> **Required action**: In the data below, how many lines include the word "secure"? Give only the number.

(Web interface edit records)
════════
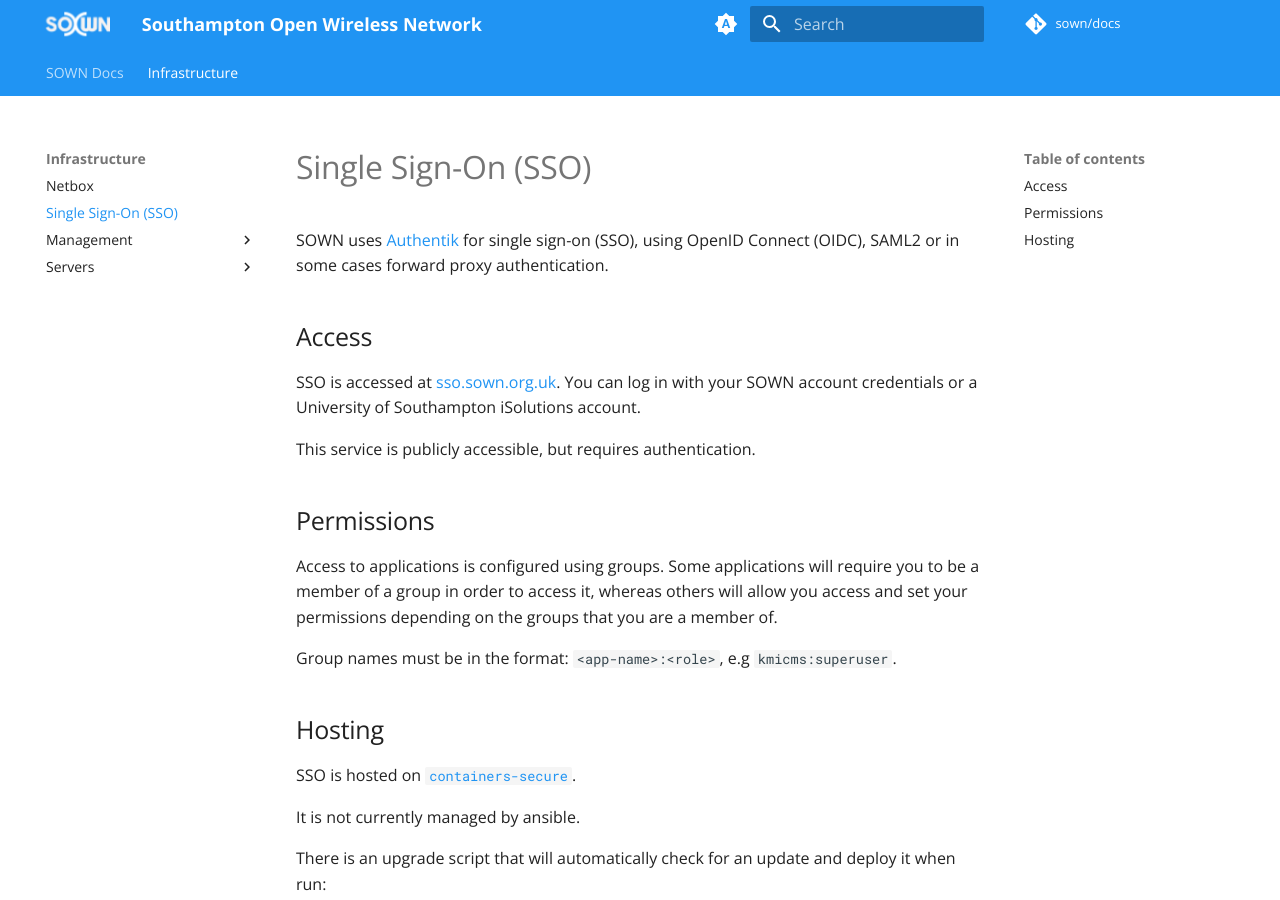
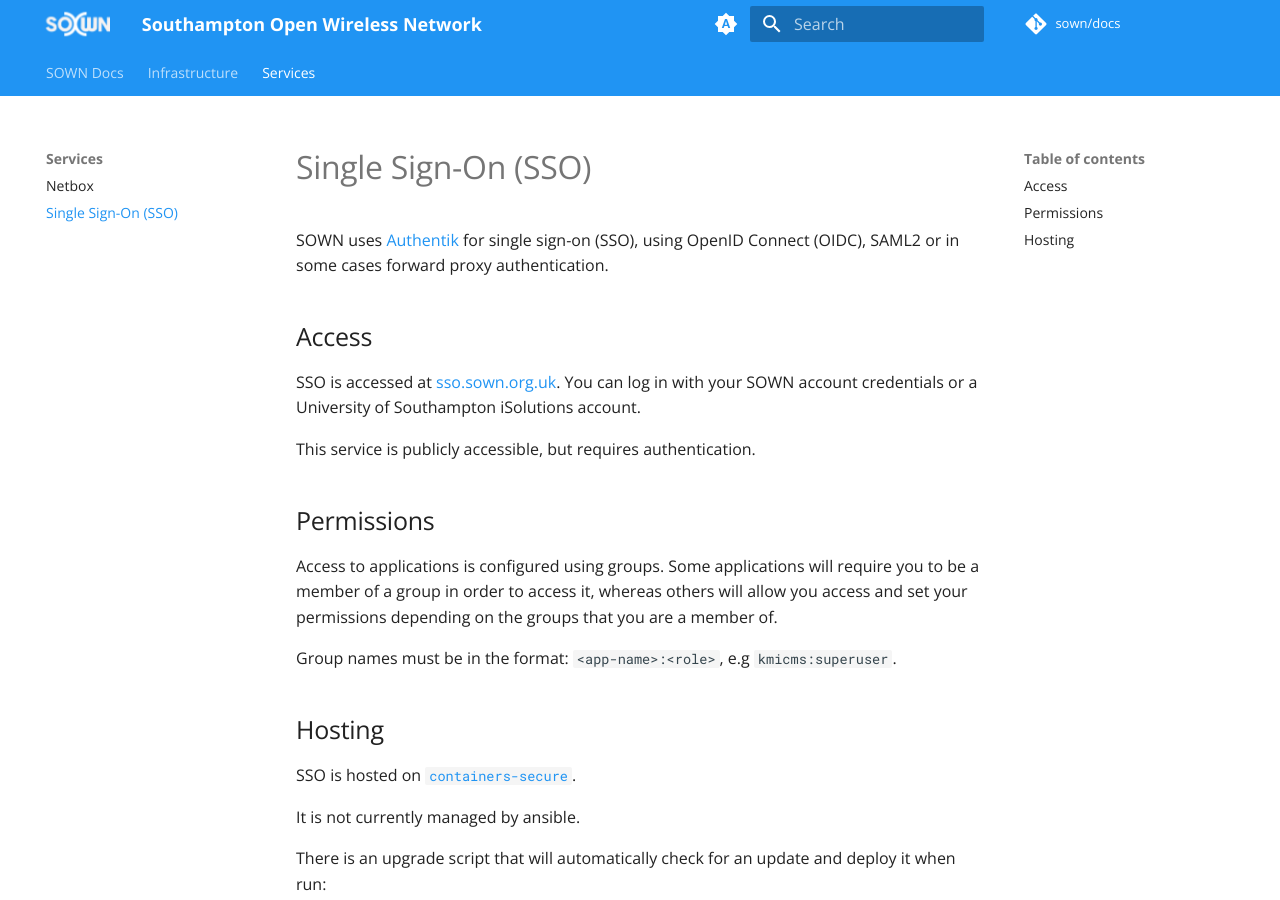
Before and after one commit to sown/docs, an MkDocs documentation site: the page built from docs/services/sso.md, in a window 1280 px wide and 900 px high. Built offline with MkDocs 1.6.1 and Material for MkDocs 9.7.7, drawn with Linux system fonts in a browser that asks for light colours; comment, search, counter and statistics services are not loaded; part of the change alters nothing that is shown.

Commit message:
rearrange pages slightly, add tabs

```diff
--- a/docs/infrastructure/sso.md
+++ b/docs/services/sso.md
@@ -16,7 +16,7 @@ Group names must be in the format: `<app-name>:<role>`, e.g `kmicms:superuser`.
 
 ## Hosting
 
-SSO is hosted on [`containers-secure`](./servers/containers.md#containers-secure-containers-3).
+SSO is hosted on [`containers-secure`](../infrastructure/servers/containers.md#containers-secure-containers-3).
 
 It is not currently managed by ansible.
 
--- a/mkdocs.yml
+++ b/mkdocs.yml
@@ -5,9 +5,8 @@ repo_url: https://github.com/sown/docs
 theme:
   name: material
   favicon: images/logo-small.png
-  feature:
-    tabs: true
   features:
+    - navigation.tabs
     - search.suggest
   font:
     text: Open Sans
```
Also changed, not shown: docs/services/netbox.md (renamed from docs/infrastructure/netbox.md).
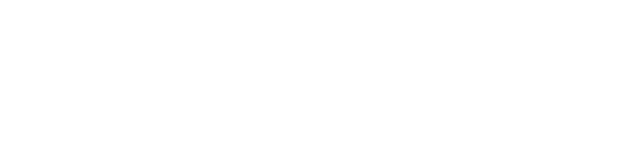
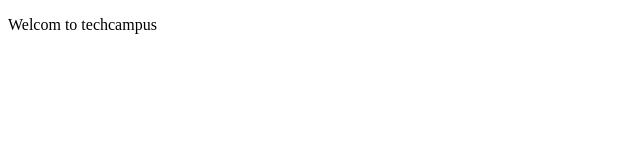
Before and after one commit to haifatechcampus/techcampus-one, a plain HTML site: page index.html in a window 1280 px wide. Shown: the whole page, without its empty margins (0-640 px from the left). Drawn offline with Linux system fonts and the light colour scheme.

Commit message:
edit index

```diff
--- a/index.html
+++ b/index.html
@@ -4,6 +4,6 @@
 	<title>index</title>
 </head>
 <body>
-
+ <p>Welcom to techcampus</p>
 </body>
 </html>
```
════════
> **Result of the exercise**: 2